While in Bangkok we met up with another friend from Cape Town (Maryann) who took us sight seeing to various temples, which were very different looking to those we had seen in Indonesia. We went on our first tuk tuk ride, and to explore the notorious Khaosan road, with its numerous stalls that included worms, and various insects / arachnids that were on sale to be eaten, inducing scorpions, crickets and locusts.

We ended up staying at a second location while in Bangkok, called DIY Guesthouse, which is an AirBnb listing on the other side of town, and was a cosy little apartment very close to the Chatuchak weekend market.

The famous Chatuchak weekend market, which is the biggest market we had ever seen. The market is overwhelming, and completely exhausting to say the least. There are over 8000 stalls and 200000 visitors every weekend, so it is really chaotic, but worth visiting for a couple of hours if you like a good bargain.  One of the things we did not like about the market, was the ‘pet’ area, where you could literally buy anything from dogs, turtles, squirrels, sugar gliders, even baby sharks and sting rays.

Besides the well manicured beautiful gardens and parks, the city of Bangkok is quite dirty, and because of this, it is home to LOTS of water monitor lizards, that feed on the rodent population. It was not uncommon to see large lizards around 1m in size just casually walking near the river, down side streets or near garbage collection areas.

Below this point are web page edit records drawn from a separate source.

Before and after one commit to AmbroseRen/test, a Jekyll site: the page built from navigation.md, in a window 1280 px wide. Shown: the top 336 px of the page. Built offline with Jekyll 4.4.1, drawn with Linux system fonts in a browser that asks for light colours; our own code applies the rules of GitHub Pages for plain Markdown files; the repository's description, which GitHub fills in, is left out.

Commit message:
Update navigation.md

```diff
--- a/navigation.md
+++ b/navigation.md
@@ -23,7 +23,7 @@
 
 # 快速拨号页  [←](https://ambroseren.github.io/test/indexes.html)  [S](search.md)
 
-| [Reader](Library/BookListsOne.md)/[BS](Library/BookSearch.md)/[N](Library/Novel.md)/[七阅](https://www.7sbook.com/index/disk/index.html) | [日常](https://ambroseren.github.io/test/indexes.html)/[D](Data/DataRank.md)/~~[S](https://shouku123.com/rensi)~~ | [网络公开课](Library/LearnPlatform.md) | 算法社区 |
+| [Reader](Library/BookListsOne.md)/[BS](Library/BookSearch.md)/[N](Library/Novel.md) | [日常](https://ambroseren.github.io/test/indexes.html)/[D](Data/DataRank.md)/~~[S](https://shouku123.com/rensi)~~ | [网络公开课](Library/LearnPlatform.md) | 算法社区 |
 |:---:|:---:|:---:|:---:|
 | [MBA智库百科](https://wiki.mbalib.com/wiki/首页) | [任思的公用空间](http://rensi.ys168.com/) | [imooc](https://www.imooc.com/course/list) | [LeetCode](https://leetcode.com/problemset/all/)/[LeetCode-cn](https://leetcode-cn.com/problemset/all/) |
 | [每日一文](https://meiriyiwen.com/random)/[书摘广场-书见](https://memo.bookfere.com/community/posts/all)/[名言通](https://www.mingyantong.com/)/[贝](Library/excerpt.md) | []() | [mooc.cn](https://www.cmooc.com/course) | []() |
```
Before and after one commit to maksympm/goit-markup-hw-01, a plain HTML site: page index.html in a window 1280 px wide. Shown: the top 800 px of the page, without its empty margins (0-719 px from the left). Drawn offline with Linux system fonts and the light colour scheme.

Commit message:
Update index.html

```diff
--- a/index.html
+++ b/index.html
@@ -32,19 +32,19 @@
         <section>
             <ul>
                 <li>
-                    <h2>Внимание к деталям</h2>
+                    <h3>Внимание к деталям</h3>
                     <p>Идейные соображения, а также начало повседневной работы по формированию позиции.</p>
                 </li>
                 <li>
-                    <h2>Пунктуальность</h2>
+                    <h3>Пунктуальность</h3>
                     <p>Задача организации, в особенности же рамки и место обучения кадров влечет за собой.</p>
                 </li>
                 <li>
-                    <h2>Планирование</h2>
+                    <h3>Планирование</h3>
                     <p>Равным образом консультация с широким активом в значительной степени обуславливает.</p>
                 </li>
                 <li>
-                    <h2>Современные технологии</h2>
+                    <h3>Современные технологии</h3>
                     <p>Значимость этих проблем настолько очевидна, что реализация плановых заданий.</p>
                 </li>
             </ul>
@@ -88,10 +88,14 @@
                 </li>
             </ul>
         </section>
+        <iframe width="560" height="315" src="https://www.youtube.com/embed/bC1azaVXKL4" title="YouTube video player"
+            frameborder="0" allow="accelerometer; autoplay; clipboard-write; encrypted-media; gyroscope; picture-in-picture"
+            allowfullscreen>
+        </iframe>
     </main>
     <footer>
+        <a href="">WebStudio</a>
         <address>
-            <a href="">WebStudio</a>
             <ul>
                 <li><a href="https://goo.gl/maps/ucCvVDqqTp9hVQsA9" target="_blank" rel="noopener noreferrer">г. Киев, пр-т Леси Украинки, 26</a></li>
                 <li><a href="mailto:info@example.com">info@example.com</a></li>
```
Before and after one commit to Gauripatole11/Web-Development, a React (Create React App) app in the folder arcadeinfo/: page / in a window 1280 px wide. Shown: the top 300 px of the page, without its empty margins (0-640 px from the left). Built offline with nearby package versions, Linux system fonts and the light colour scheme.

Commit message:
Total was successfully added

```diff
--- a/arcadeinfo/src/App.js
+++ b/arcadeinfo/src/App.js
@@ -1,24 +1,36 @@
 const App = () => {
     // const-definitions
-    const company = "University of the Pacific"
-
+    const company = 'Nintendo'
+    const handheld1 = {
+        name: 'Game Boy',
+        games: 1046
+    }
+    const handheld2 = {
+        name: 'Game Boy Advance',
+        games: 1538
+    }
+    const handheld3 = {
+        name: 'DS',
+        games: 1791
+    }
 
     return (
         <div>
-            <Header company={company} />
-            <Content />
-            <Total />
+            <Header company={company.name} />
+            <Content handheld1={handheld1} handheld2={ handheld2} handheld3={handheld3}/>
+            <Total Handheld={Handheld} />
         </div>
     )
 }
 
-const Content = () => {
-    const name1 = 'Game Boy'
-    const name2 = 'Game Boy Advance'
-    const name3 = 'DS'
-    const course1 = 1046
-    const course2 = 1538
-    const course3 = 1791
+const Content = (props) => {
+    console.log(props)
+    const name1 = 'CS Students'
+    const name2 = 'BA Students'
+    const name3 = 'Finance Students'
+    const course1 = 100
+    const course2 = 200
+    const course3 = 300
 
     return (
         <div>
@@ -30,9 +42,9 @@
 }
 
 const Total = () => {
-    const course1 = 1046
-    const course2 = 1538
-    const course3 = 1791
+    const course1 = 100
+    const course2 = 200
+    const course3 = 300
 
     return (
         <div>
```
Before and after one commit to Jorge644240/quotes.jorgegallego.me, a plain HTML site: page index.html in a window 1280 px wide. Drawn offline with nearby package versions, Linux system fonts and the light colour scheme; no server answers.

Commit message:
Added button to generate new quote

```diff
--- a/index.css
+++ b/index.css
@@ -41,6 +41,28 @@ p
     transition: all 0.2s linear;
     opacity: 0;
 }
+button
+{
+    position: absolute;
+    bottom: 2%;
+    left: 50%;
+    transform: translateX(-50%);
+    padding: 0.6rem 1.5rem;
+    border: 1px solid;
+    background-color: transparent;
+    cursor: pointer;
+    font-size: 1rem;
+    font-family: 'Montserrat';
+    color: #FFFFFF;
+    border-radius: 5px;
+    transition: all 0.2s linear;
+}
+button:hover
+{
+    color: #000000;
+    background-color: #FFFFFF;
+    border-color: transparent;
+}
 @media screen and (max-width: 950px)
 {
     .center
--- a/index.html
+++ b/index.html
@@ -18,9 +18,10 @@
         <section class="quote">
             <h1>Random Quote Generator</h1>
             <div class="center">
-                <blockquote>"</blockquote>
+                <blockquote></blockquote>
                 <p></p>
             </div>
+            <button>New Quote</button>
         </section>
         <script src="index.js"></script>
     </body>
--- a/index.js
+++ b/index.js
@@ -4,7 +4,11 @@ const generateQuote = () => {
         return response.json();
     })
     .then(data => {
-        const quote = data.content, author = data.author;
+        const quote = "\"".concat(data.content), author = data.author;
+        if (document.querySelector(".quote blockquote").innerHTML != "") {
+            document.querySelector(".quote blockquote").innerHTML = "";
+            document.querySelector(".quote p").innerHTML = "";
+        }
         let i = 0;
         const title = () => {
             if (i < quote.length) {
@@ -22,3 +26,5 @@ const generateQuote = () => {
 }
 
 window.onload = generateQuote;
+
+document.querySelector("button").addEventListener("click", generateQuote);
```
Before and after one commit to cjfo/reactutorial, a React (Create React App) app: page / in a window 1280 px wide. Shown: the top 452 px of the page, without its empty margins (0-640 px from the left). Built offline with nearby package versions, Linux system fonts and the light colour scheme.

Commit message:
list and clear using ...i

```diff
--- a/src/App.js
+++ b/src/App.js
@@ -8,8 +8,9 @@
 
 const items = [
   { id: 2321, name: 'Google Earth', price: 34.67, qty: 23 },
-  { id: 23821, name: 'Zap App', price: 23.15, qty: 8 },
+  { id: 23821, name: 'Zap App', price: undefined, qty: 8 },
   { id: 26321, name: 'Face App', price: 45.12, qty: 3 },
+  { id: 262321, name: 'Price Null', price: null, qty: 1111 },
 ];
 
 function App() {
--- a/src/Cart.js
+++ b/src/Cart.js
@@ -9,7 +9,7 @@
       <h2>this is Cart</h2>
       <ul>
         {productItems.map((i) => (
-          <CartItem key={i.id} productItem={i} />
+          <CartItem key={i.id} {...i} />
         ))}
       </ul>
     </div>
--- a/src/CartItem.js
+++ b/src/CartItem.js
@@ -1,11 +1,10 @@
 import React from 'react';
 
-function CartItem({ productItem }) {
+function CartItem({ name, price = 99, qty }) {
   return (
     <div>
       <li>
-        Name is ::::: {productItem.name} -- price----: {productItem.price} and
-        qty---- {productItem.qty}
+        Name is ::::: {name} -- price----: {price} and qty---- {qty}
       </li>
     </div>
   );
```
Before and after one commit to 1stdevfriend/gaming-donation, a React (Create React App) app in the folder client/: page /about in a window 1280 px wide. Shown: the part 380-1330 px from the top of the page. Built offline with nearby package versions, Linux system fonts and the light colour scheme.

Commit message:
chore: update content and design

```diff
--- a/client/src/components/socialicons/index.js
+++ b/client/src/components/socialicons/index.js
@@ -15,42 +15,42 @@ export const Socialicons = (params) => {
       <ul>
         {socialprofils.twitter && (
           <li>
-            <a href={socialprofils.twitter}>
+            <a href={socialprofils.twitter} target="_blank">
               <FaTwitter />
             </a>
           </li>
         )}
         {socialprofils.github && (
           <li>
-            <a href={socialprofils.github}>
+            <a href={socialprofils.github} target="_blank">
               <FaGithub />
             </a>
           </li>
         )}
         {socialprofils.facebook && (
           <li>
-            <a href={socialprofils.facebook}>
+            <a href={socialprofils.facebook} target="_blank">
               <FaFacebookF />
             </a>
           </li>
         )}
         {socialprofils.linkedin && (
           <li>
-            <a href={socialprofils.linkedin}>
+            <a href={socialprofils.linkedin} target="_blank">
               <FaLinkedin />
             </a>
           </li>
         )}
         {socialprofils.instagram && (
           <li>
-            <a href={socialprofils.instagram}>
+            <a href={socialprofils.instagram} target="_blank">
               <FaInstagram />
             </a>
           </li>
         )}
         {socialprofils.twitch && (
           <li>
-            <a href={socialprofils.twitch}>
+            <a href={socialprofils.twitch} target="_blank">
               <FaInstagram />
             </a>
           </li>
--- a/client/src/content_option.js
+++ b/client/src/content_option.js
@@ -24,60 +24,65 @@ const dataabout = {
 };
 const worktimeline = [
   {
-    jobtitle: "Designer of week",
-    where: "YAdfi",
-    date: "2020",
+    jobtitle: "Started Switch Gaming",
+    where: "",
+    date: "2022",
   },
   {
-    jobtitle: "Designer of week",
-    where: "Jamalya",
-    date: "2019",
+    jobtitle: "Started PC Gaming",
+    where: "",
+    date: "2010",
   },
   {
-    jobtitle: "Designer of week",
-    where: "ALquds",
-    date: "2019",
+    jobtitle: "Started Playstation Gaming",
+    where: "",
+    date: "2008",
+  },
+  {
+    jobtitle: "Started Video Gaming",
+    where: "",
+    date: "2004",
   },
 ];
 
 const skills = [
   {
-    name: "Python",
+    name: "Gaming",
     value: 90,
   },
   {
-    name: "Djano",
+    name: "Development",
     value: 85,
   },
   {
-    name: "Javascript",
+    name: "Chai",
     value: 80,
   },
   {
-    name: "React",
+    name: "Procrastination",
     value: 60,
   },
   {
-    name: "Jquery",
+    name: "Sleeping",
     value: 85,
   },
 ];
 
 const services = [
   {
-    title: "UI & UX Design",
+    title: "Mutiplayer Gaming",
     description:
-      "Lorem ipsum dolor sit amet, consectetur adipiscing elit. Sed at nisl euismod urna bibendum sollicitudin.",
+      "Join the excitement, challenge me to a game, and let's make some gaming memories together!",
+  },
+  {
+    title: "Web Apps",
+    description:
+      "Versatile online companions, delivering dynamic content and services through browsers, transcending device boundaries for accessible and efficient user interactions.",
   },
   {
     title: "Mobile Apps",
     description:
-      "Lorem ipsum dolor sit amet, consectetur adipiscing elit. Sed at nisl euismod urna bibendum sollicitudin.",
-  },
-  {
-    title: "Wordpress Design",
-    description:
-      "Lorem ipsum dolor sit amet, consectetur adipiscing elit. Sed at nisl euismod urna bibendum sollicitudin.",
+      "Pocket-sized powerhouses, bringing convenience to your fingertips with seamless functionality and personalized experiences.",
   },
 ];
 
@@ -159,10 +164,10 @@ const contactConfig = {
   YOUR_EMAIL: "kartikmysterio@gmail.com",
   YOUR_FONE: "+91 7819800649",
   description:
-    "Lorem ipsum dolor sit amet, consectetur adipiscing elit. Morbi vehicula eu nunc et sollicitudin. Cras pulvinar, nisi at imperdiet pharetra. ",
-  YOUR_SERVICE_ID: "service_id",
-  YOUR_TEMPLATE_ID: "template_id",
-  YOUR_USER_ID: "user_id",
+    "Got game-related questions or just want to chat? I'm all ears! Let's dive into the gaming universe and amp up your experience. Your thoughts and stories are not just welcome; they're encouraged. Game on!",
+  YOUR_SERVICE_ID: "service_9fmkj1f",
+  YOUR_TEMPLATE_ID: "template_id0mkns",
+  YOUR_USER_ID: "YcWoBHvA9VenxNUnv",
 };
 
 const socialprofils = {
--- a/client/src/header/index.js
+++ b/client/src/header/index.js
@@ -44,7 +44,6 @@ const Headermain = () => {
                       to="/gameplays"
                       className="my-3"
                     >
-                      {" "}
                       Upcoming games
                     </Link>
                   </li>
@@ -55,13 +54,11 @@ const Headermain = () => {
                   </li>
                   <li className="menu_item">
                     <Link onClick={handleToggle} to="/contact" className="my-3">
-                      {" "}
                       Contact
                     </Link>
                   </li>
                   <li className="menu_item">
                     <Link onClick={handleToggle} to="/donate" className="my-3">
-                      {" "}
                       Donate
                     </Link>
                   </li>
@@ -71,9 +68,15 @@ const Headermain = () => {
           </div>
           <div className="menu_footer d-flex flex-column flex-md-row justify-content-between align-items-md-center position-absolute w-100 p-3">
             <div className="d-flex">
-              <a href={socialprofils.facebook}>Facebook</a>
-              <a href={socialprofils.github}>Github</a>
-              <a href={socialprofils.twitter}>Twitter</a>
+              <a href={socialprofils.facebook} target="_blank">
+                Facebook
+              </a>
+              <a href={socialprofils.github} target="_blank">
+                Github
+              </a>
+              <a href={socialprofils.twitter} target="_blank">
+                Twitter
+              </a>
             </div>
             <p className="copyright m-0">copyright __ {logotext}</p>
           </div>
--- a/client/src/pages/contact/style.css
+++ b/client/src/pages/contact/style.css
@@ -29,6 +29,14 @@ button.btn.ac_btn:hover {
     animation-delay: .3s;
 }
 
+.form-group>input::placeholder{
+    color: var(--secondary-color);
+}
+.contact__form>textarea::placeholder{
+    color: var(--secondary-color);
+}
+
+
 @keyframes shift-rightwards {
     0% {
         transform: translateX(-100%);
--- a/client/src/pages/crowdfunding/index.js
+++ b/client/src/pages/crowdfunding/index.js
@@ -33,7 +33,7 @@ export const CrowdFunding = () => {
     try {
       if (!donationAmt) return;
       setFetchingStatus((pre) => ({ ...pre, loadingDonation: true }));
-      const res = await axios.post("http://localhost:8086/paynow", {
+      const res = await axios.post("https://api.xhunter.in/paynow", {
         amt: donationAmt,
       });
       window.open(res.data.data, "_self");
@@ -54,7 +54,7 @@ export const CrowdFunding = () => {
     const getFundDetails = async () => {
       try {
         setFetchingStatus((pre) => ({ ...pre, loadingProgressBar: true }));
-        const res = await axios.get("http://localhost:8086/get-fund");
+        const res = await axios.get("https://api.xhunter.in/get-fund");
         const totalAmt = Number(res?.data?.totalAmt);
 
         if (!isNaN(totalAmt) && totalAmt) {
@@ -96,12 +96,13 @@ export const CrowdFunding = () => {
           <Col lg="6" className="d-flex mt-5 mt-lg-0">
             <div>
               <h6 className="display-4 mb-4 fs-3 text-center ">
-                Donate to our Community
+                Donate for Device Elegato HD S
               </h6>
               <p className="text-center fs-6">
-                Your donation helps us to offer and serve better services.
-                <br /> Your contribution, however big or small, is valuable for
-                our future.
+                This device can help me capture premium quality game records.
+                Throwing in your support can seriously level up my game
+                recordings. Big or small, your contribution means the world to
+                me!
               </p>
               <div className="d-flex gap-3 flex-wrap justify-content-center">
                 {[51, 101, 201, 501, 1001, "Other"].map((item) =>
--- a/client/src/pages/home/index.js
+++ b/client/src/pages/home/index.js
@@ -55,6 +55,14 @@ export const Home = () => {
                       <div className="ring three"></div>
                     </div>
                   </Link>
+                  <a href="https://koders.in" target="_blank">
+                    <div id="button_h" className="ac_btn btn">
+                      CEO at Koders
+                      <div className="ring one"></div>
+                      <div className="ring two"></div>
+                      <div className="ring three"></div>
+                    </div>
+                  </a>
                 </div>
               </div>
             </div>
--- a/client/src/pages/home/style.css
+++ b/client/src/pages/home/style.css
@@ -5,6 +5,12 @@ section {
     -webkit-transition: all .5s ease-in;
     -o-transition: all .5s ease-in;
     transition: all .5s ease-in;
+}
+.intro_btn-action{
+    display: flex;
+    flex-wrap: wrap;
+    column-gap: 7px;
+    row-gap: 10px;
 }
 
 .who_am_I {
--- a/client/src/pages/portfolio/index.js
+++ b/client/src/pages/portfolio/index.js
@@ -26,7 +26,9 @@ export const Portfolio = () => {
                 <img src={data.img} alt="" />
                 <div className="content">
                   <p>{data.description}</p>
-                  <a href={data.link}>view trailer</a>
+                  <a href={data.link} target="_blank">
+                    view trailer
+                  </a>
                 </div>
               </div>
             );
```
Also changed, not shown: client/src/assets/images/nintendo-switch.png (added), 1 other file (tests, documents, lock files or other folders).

One of the more interesting but macabre places that we went to visit, was the Siriraj Medical Museum, otherwise known as the museum of death. This museum has some of the freakiest medical oddities in the world on display, including the embalmed bodies of real serial killers, fetuses and animals with abnormalities, the full bodies of people who had died in various ways, from being murdered by gunshot, stabbing, car crash, cancer, etc. to tsunami victims. The museum is huge, and we spent hours browsing the exhibits. As fascinating as the medical centre was, it was also quite depressing and left us pondering how fragile the human body is.

The city is as alive at night as it is during the day, it never sleeps. We were able to explore the town and the numerous night markets by either foot, or by making use of the trains at night, which is something very foreign to us Capetonians.

Apart from the taxis, trains and tuk tuks, another method of transport we decided to use, was the river boat taxi which was really cheap. We went on a trip to Asiatique waterfront, which was about a 30min boat ride away, and was quite a lot like the waterfront in Cape Town. It was fun to travel between the skyscrapers and buildings on a boat down the river Chao.

After living in the city of Bangkok, we were very ready to get back to the island way of life. We booked a ticket to Phuket, leaving from Suvarnabhumi Airport in Bangkok, which is the other international airport.